• _Information provided_:
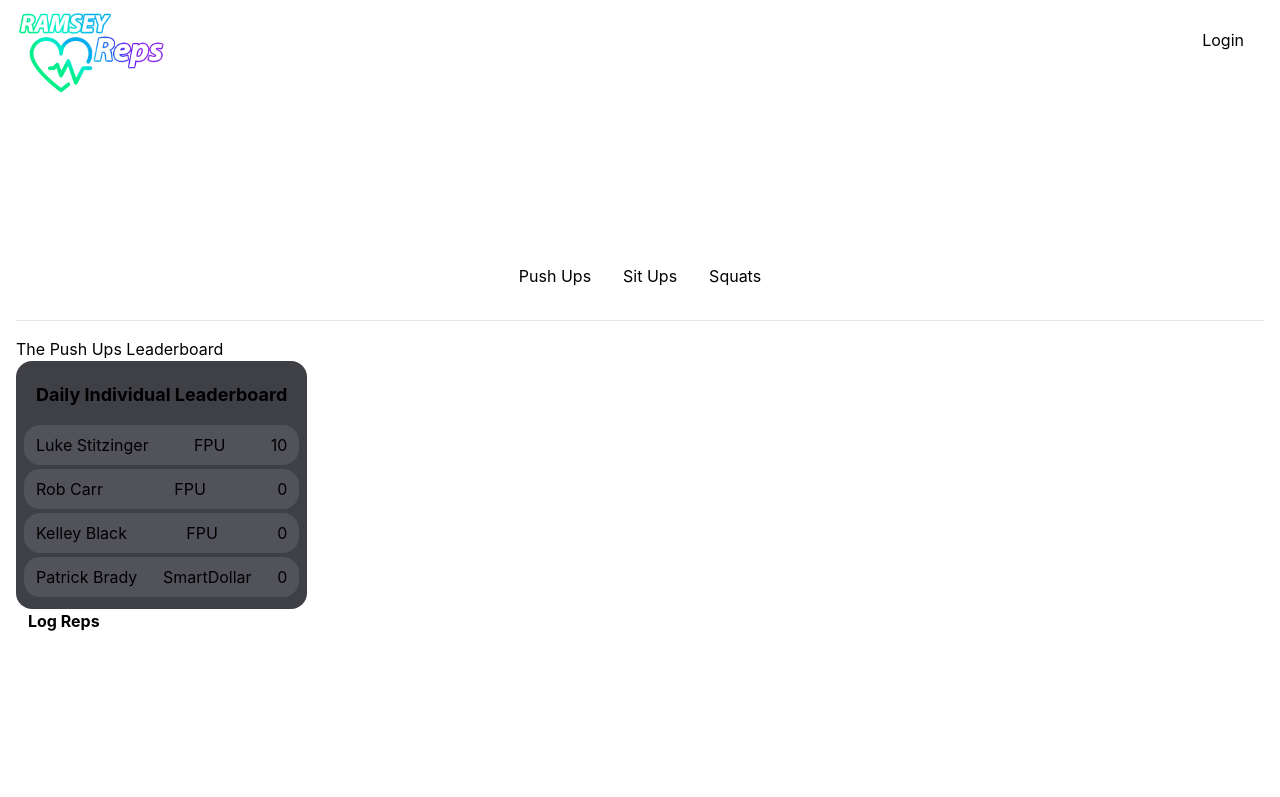
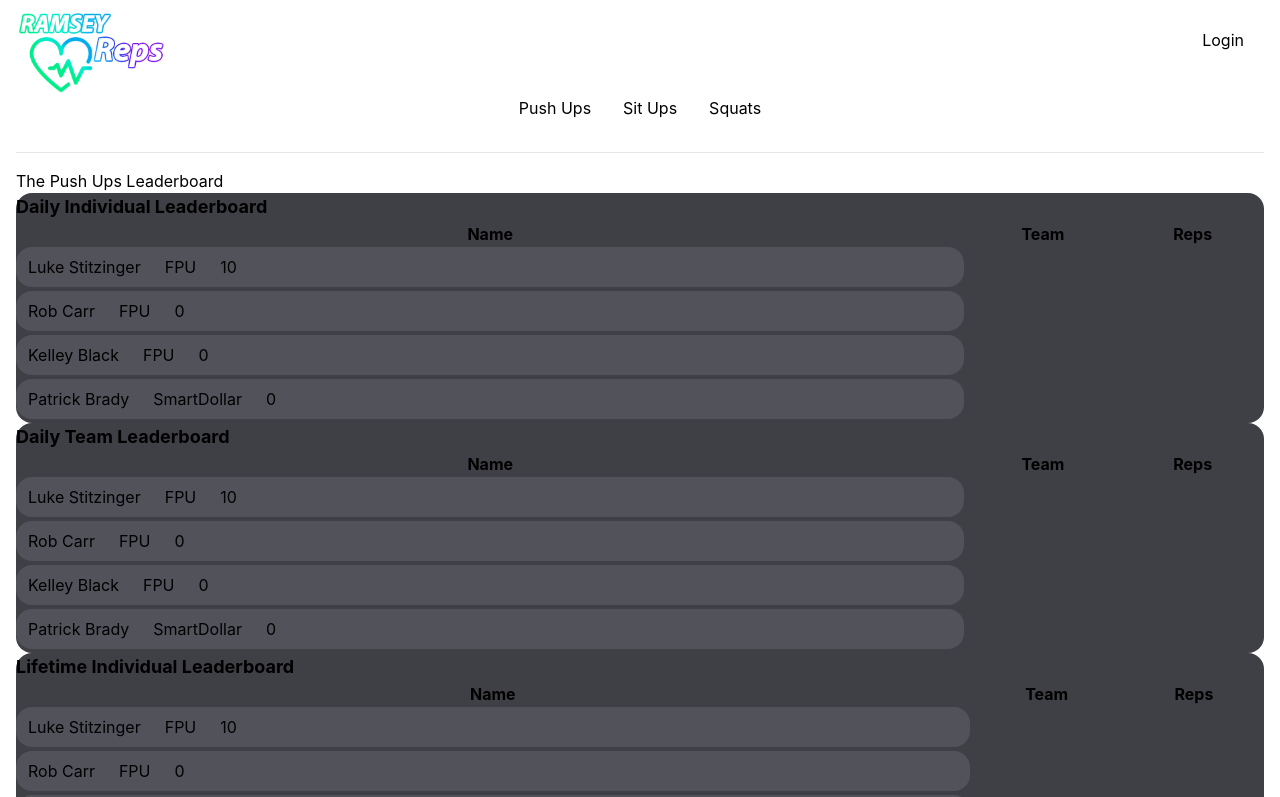
Before and after one commit to benroasting/ramsey-reps-next, a Next.js app: page / in a window 1280 px wide. Shown: the top 797 px of the page. Built offline with nearby package versions, Linux system fonts and the light colour scheme.

Commit message:
first shot at adding tables

```diff
--- a/components/Board.tsx
+++ b/components/Board.tsx
@@ -15,12 +15,21 @@ export type BoardProps = {
 const Board = ({ rows, title }: BoardProps) => {
   // TODO: Convert this to <table /> with <th />
   return (
-    <div className=" bg-zinc-700 rounded-2xl p-2">
-      <div className="p-3 font-bold text-lg mb-1">{title}</div>
-      {rows.map(({ user, sets }) => {
-        return <BoardTile user={user} sets={sets} key={user.externalId} />;
-      })}
-    </div>
+    <table className=" bg-zinc-700 rounded-2xl p-2">
+      <thead>
+        <tr className="p-3 font-bold text-lg mb-1">{title}</tr>
+        <tr>
+          <th>Name</th>
+          <th>Team</th>
+          <th>Reps</th>
+        </tr>
+      </thead>
+      <tbody>
+        {rows.map(({ user, sets }) => {
+          return <BoardTile user={user} sets={sets} key={user.externalId} />;
+        })}
+      </tbody>
+    </table>
   );
 };
 
--- a/components/BoardTile.tsx
+++ b/components/BoardTile.tsx
@@ -11,11 +11,11 @@ const BoardTile = ({ user, sets }: BoardTileProps) => {
 
   // TODO: Convert these to <tr />
   return (
-    <div className="flex flex-row items-center justify-between bg-zinc-600 rounded-2xl mb-1">
+    <tr className="flex flex-row items-center  bg-zinc-600 rounded-2xl mb-1">
       <h3 className="my-2 mx-3">{user.name()}</h3>
       <h3 className="mx-3">{user.team().name}</h3>
       <h3 className="mx-3">{reps}</h3>
-    </div>
+    </tr>
   );
 };
 
--- a/components/Tabs.tsx
+++ b/components/Tabs.tsx
@@ -15,7 +15,7 @@ const Tabs = ({ exercises, onChange, active }: TabProps) => {
         {exercises.map((exercise) => {
           return (
             <li
-              className={clsx("m-2 p-2", {
+              className={clsx("m-2 p-2 hover:font-bold", {
                 active: exercise.equals(active),
               })}
               onClick={() => onChange(exercise)}
--- a/pages/index.tsx
+++ b/pages/index.tsx
@@ -23,8 +23,11 @@ export default function Home() {
         />
         <hr className="flex m-auto h-1 w-1/4 rounded-2xl border-0 bg-gradient-to-r from-indigo-500 via-purple-500 to-pink-500 mb-4" />
         <h1>The {exercise.name} Leaderboard</h1>
-        <div className="TabBody flex m-auto mb-3">
+        <div className="TabBody flex flex-col px-5 mb-3">
           <Board title="Daily Individual Leaderboard" rows={rows} />
+          <Board title="Daily Team Leaderboard" rows={rows} />
+          <Board title="Lifetime Individual Leaderboard" rows={rows} />
+          <Board title="Lifetime Individual Leaderboard" rows={rows} />
         </div>
         <Link
           className="rounded-2xl text-black font-bold text-2xl bg-gradient-to-b from-green-400 to-blue-500 hover:from-blue-500 hover:to-green-400 m-3 p-3"
--- a/styles/globals.css
+++ b/styles/globals.css
@@ -1,6 +1,6 @@
-@tailwind base;
-@tailwind components;
-@tailwind utilities;
+@import "tailwindcss/base";
+@import "tailwindcss/components";
+@import "tailwindcss/utilities";
 
 html,
 body {
```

• _Exercise requirements_: Please tally the lines above that contain "gradient" and report nothing but the total.

• _Problem solution_: 2